__What is expected__:
In the material below, find each line with the word "https" and copy it.

__Record set__:
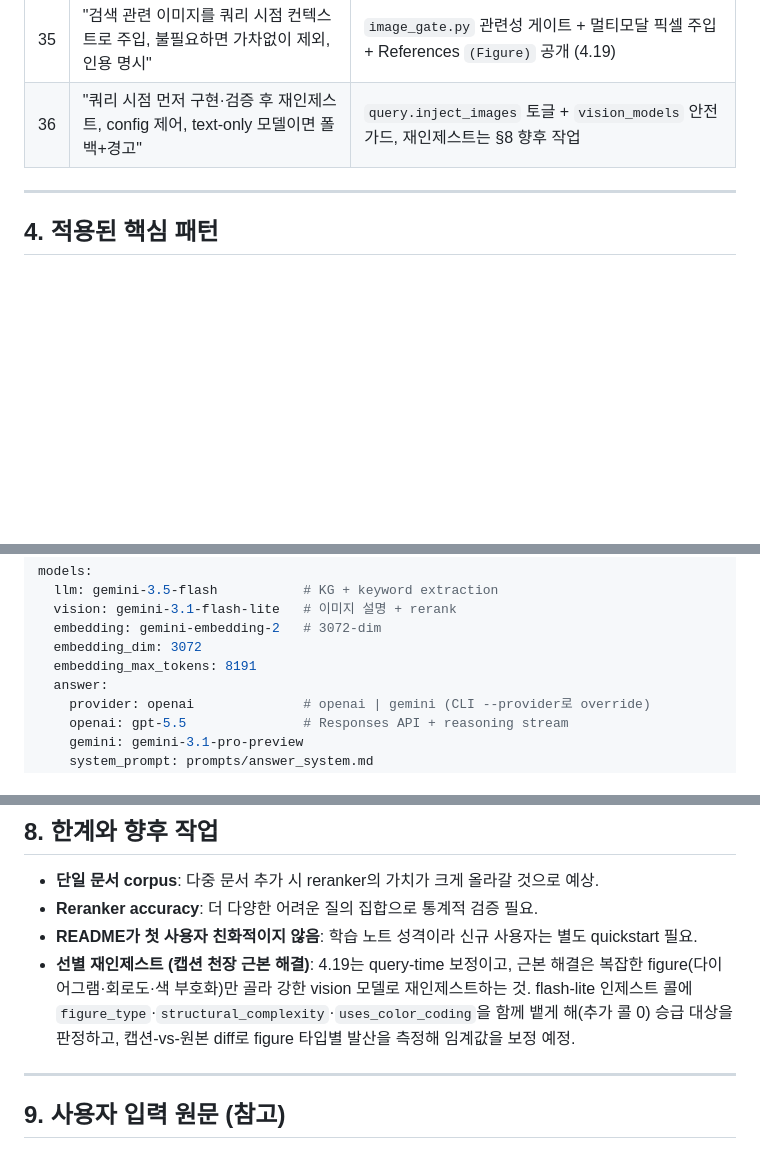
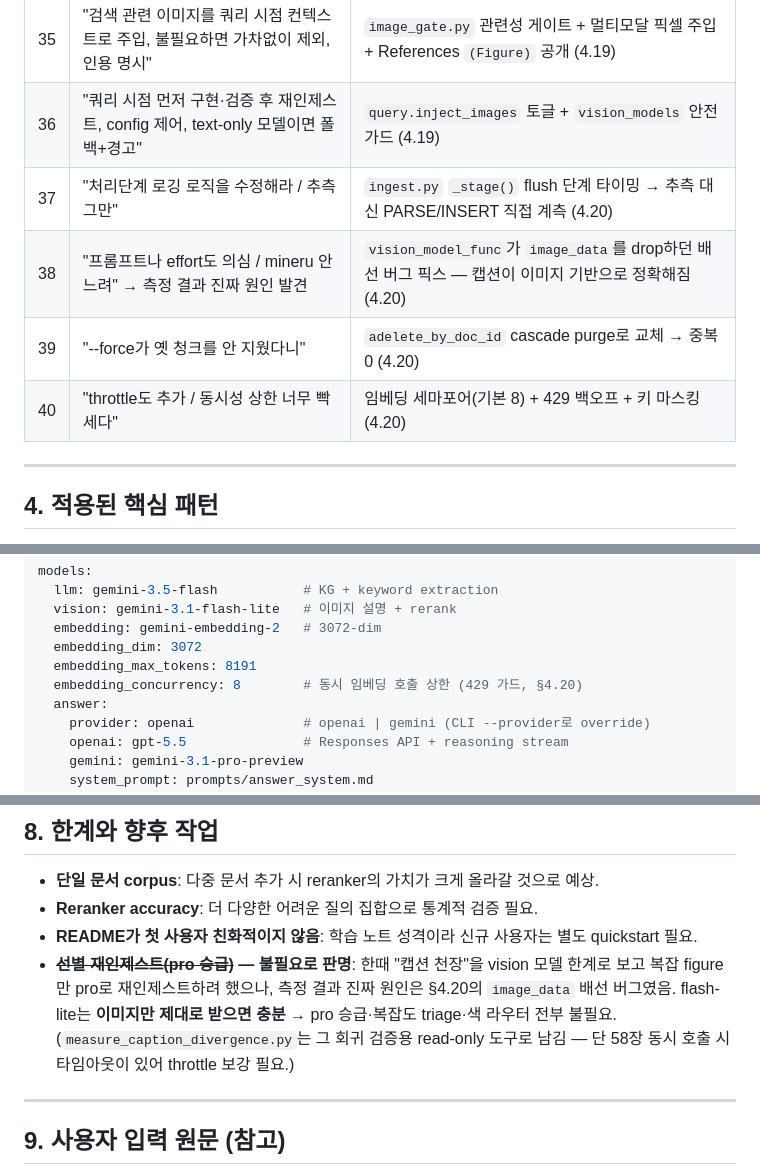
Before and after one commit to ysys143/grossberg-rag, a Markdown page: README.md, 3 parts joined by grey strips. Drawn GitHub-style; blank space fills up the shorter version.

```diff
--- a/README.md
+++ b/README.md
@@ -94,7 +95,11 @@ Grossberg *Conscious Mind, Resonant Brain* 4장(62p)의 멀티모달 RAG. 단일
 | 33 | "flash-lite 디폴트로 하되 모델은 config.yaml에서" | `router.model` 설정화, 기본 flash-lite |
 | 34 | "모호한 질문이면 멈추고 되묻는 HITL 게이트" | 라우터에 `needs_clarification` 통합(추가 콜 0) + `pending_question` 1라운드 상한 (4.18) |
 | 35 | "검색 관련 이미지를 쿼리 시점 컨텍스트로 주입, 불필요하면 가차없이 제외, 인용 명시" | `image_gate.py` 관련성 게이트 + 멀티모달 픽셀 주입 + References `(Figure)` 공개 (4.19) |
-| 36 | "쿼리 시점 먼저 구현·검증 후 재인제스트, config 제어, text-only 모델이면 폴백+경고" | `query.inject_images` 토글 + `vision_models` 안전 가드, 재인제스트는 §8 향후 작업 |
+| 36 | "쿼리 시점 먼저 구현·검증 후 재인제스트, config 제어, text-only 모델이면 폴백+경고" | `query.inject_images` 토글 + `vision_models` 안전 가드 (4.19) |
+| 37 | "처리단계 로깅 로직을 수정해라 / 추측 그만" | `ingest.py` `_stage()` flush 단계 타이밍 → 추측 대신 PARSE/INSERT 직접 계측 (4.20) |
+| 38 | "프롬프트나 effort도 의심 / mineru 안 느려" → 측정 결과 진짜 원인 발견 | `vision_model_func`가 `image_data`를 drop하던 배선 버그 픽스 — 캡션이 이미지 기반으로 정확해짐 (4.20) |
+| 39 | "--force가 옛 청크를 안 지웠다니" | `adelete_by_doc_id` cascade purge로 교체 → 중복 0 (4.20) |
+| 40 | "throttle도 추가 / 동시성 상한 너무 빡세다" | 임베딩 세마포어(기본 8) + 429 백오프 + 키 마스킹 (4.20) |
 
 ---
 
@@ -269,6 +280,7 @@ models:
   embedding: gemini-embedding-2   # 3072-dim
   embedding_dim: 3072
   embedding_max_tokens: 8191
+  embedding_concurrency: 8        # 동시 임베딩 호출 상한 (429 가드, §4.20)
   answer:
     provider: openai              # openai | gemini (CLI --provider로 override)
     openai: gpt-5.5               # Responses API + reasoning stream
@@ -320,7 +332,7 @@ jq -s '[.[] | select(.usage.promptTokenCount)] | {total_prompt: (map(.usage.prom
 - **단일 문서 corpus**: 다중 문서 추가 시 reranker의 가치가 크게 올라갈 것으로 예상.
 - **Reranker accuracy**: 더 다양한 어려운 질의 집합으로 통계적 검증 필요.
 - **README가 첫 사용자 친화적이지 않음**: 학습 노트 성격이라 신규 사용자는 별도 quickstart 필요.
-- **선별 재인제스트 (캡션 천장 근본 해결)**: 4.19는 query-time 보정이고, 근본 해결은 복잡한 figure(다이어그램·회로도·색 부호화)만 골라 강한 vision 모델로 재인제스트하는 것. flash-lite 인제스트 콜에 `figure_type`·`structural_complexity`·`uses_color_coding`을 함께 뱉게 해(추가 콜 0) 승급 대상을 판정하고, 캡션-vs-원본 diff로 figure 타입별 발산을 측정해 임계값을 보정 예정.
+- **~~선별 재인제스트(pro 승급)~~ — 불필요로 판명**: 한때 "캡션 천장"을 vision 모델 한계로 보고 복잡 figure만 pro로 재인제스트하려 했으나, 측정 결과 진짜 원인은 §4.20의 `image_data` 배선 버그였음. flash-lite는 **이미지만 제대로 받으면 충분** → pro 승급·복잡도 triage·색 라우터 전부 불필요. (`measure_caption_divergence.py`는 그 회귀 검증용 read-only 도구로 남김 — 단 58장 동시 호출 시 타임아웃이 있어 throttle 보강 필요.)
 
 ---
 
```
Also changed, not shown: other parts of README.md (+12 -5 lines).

* * *

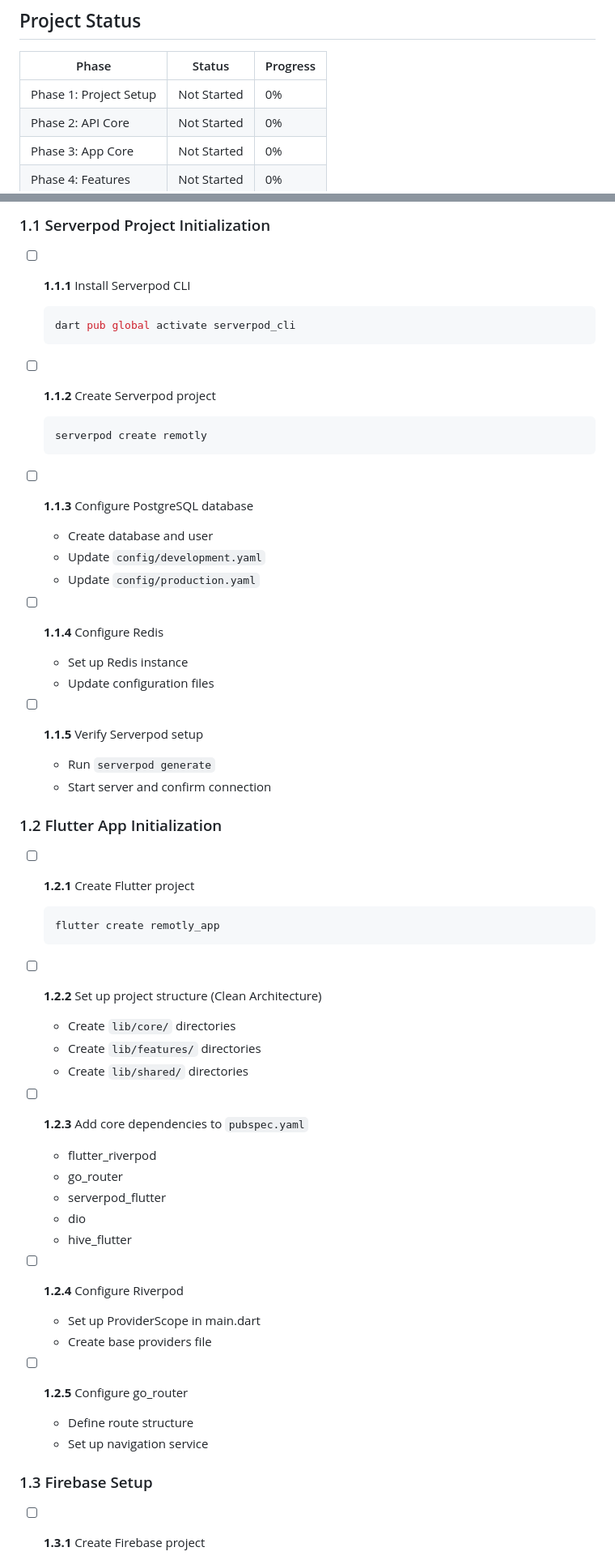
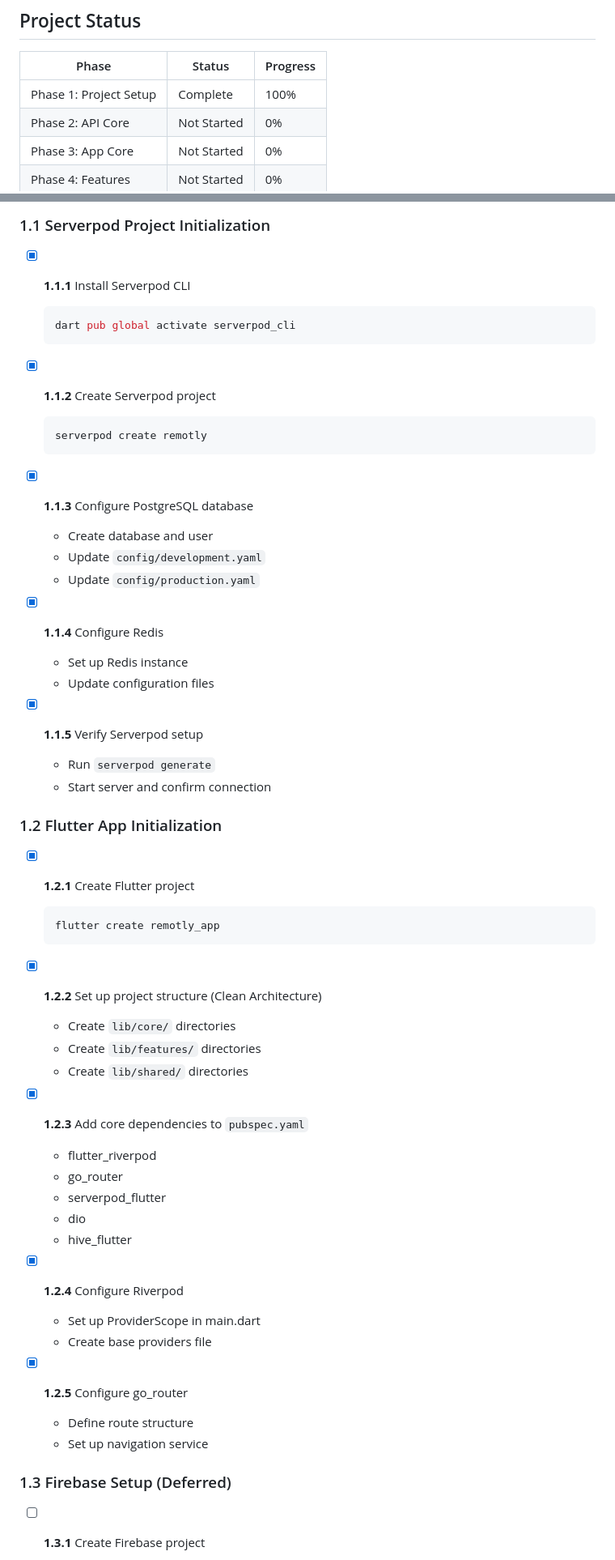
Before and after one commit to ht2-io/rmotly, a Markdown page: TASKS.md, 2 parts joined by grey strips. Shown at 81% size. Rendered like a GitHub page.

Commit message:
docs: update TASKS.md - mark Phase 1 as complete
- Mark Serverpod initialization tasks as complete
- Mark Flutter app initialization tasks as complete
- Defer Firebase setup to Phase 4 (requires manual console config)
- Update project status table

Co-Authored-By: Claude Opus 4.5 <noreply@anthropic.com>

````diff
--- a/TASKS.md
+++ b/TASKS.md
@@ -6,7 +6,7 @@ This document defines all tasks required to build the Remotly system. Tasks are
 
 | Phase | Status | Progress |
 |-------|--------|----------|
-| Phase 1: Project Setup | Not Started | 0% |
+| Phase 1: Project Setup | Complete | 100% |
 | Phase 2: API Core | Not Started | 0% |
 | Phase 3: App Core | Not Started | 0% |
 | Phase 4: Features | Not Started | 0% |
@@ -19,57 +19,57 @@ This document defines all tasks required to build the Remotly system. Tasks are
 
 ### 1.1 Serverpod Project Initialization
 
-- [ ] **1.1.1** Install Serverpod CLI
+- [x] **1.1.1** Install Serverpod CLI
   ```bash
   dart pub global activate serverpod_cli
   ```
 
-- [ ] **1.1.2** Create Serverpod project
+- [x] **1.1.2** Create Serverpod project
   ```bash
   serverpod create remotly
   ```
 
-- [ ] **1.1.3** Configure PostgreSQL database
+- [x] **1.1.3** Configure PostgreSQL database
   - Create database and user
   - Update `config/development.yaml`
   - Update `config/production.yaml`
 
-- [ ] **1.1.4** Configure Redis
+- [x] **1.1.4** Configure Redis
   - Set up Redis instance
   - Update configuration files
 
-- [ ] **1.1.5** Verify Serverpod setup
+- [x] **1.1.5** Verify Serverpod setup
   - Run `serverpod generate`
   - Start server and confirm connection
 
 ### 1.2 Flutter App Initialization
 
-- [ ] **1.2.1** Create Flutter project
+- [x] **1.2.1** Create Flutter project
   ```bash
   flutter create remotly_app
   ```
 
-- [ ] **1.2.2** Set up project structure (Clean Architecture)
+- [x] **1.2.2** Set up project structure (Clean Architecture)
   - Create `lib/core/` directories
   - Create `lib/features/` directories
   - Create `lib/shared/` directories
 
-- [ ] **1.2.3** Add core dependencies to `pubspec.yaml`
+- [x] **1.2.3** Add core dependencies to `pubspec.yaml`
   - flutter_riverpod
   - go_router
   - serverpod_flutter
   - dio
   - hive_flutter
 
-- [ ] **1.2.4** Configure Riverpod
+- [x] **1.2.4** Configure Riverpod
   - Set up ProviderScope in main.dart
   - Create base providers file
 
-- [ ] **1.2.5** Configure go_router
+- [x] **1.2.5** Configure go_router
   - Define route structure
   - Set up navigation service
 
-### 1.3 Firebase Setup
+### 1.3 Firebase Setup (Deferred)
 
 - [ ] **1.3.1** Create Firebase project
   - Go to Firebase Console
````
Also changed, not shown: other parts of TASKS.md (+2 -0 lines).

...

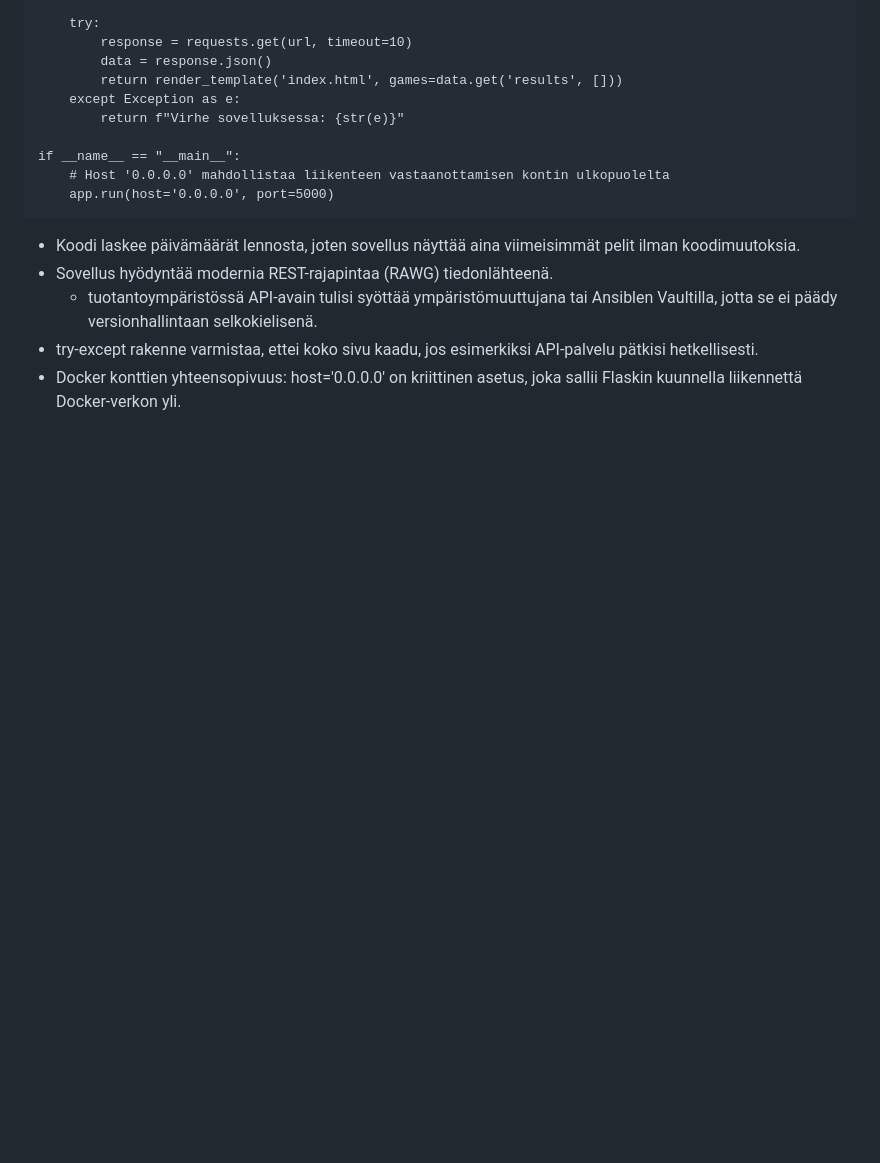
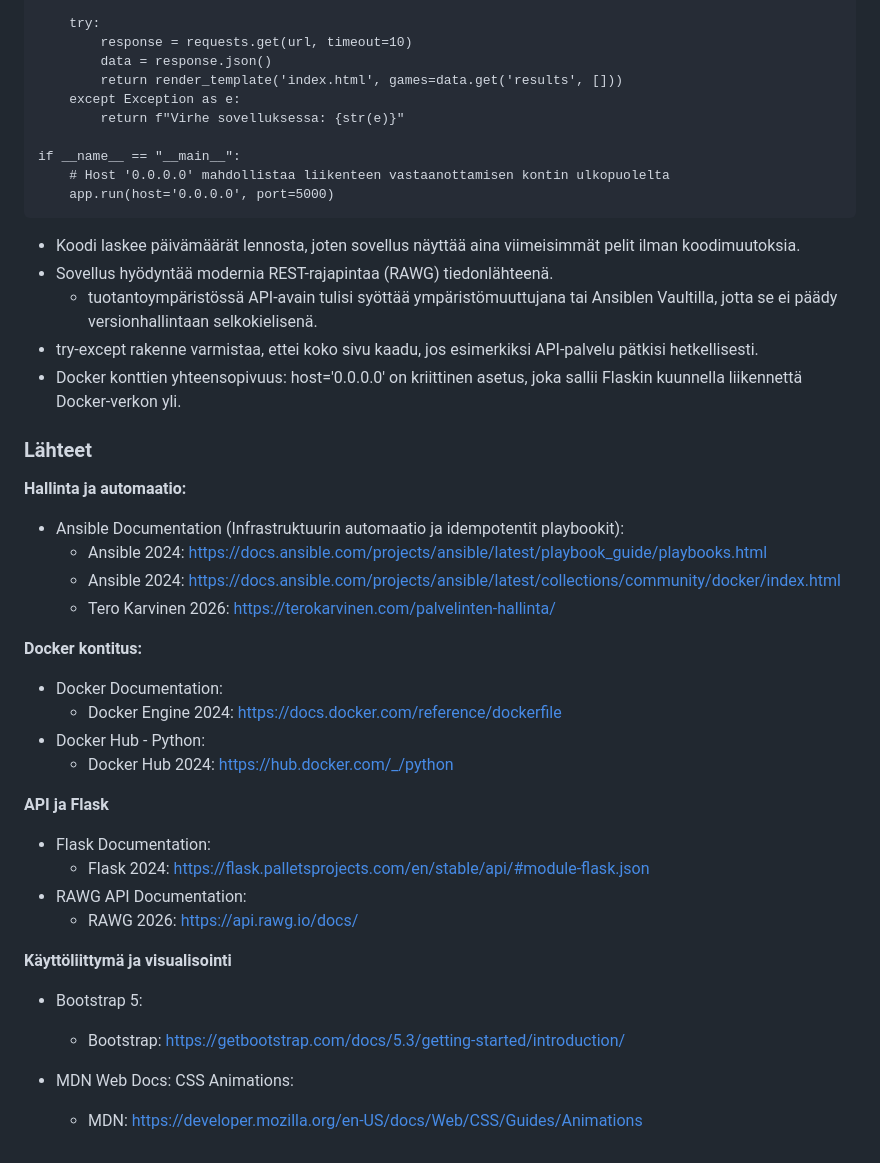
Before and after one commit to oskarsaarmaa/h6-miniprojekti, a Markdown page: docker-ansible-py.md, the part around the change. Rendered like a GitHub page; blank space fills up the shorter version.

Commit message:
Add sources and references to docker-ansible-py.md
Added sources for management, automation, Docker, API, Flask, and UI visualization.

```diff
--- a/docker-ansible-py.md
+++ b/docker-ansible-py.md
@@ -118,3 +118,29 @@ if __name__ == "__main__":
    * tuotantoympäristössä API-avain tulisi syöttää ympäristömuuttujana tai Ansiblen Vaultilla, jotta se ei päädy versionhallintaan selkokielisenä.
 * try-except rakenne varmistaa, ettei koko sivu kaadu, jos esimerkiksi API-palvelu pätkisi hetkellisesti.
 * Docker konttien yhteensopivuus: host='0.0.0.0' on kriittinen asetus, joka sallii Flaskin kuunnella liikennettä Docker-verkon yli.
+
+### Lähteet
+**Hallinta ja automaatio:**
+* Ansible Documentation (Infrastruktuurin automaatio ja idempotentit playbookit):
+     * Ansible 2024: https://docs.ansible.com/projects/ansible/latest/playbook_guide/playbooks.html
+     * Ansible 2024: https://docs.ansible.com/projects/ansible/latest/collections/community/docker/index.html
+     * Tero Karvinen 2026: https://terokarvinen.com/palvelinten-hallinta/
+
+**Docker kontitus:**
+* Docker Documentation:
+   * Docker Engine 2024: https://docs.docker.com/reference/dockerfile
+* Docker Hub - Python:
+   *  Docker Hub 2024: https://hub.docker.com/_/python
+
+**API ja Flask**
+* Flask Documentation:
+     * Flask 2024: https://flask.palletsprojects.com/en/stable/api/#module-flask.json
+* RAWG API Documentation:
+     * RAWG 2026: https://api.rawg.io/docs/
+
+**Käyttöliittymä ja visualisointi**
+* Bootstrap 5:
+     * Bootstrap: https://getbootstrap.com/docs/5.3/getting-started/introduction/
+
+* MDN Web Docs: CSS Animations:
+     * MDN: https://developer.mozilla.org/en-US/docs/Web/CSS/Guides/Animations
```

__Exercise solution__:
+     * Ansible 2024: https://docs.ansible.com/projects/ansible/latest/playbook_guide/playbooks.html
+     * Ansible 2024: https://docs.ansible.com/projects/ansible/latest/collections/community/docker/index.html
+     * Tero Karvinen 2026: https://terokarvinen.com/palvelinten-hallinta/
+   * Docker Engine 2024: https://docs.docker.com/reference/dockerfile
+   *  Docker Hub 2024: https://hub.docker.com/_/python
+     * Flask 2024: https://flask.palletsprojects.com/en/stable/api/#module-flask.json
+     * RAWG 2026: https://api.rawg.io/docs/
+     * Bootstrap: https://getbootstrap.com/docs/5.3/getting-started/introduction/
+     * MDN: https://developer.mozilla.org/en-US/docs/Web/CSS/Guides/Animations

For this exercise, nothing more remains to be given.